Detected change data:

==*==

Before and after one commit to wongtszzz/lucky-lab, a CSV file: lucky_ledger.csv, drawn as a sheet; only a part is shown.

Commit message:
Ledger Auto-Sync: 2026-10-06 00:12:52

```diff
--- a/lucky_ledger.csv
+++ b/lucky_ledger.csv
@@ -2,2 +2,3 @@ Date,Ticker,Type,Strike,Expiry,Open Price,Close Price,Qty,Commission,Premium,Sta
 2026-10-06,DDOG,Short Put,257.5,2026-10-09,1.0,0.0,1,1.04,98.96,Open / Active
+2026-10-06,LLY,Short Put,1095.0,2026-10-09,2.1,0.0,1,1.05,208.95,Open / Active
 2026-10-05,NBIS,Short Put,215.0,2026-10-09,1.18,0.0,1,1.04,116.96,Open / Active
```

==*==

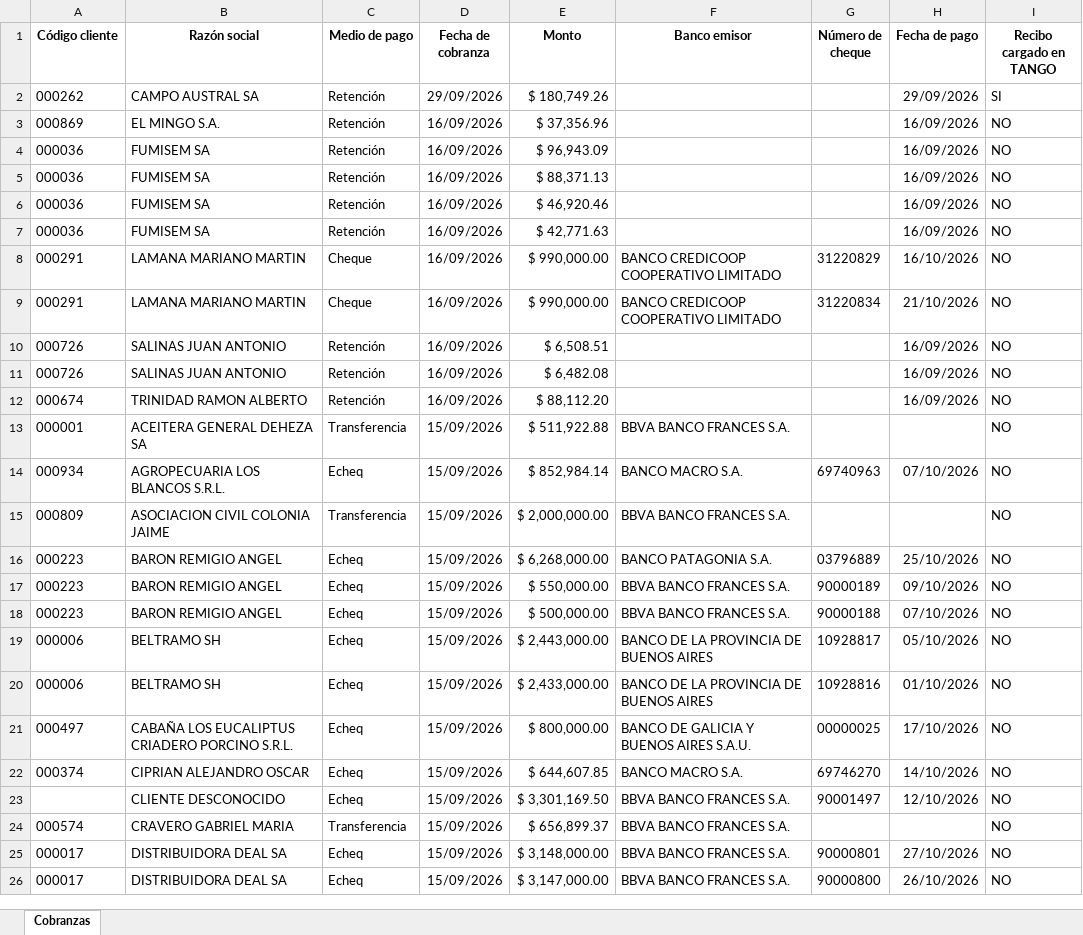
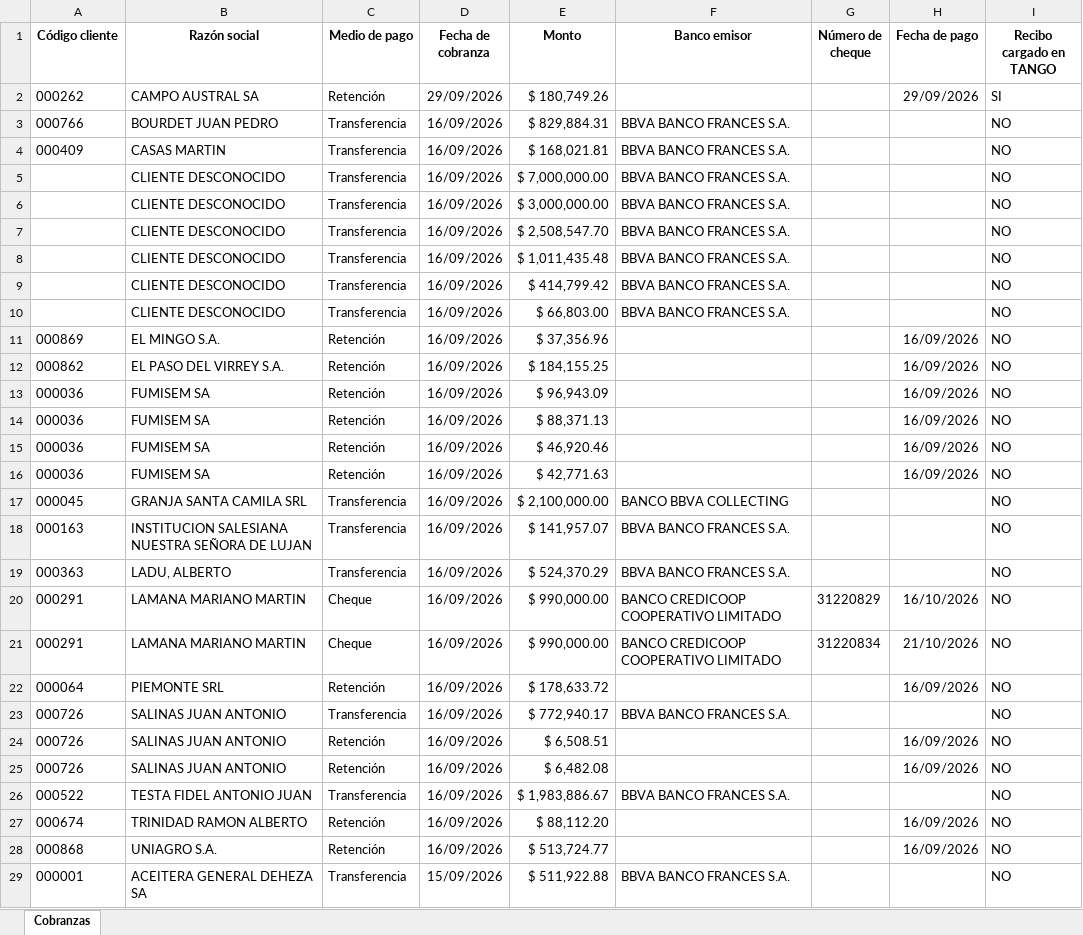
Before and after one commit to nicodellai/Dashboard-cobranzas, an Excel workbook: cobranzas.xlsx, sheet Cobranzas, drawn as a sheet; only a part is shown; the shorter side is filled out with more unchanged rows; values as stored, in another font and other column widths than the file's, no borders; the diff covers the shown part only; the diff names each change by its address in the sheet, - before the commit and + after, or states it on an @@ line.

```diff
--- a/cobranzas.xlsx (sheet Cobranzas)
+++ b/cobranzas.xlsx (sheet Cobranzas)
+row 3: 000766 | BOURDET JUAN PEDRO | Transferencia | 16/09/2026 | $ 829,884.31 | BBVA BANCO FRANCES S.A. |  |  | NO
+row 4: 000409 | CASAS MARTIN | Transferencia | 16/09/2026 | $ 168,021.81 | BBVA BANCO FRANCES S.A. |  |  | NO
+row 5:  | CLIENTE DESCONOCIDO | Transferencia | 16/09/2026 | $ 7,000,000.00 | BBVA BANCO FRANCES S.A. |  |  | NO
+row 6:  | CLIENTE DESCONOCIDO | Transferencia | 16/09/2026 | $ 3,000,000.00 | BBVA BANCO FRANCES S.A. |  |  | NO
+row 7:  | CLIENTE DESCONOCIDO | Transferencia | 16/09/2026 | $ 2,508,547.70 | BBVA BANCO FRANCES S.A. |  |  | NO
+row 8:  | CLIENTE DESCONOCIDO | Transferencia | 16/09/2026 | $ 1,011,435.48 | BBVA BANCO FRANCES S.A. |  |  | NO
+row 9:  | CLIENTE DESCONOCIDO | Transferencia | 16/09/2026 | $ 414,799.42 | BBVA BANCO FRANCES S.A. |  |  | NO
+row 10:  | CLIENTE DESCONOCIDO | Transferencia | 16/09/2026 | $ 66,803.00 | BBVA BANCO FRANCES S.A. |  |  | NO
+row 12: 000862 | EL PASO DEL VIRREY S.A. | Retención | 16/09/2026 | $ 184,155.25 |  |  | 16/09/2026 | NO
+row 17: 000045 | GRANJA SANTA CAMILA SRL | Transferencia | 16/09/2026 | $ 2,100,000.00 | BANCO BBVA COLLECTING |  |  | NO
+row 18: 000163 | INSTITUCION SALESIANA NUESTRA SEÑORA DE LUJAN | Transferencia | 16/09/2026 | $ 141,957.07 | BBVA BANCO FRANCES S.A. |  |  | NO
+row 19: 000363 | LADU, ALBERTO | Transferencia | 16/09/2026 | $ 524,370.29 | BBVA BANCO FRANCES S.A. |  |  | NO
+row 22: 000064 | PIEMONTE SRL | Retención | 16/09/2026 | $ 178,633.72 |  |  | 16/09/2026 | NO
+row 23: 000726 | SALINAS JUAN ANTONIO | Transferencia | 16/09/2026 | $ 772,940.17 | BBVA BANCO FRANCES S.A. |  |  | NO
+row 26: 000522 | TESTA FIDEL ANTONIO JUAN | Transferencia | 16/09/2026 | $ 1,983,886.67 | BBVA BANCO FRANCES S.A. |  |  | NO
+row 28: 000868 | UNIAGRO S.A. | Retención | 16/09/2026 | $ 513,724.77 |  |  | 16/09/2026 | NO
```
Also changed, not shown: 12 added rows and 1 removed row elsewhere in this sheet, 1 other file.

==*==

Your task: Among the entries, how many lines include the word "sheet"? Answer with a single number and nothing further.

Answer below: 5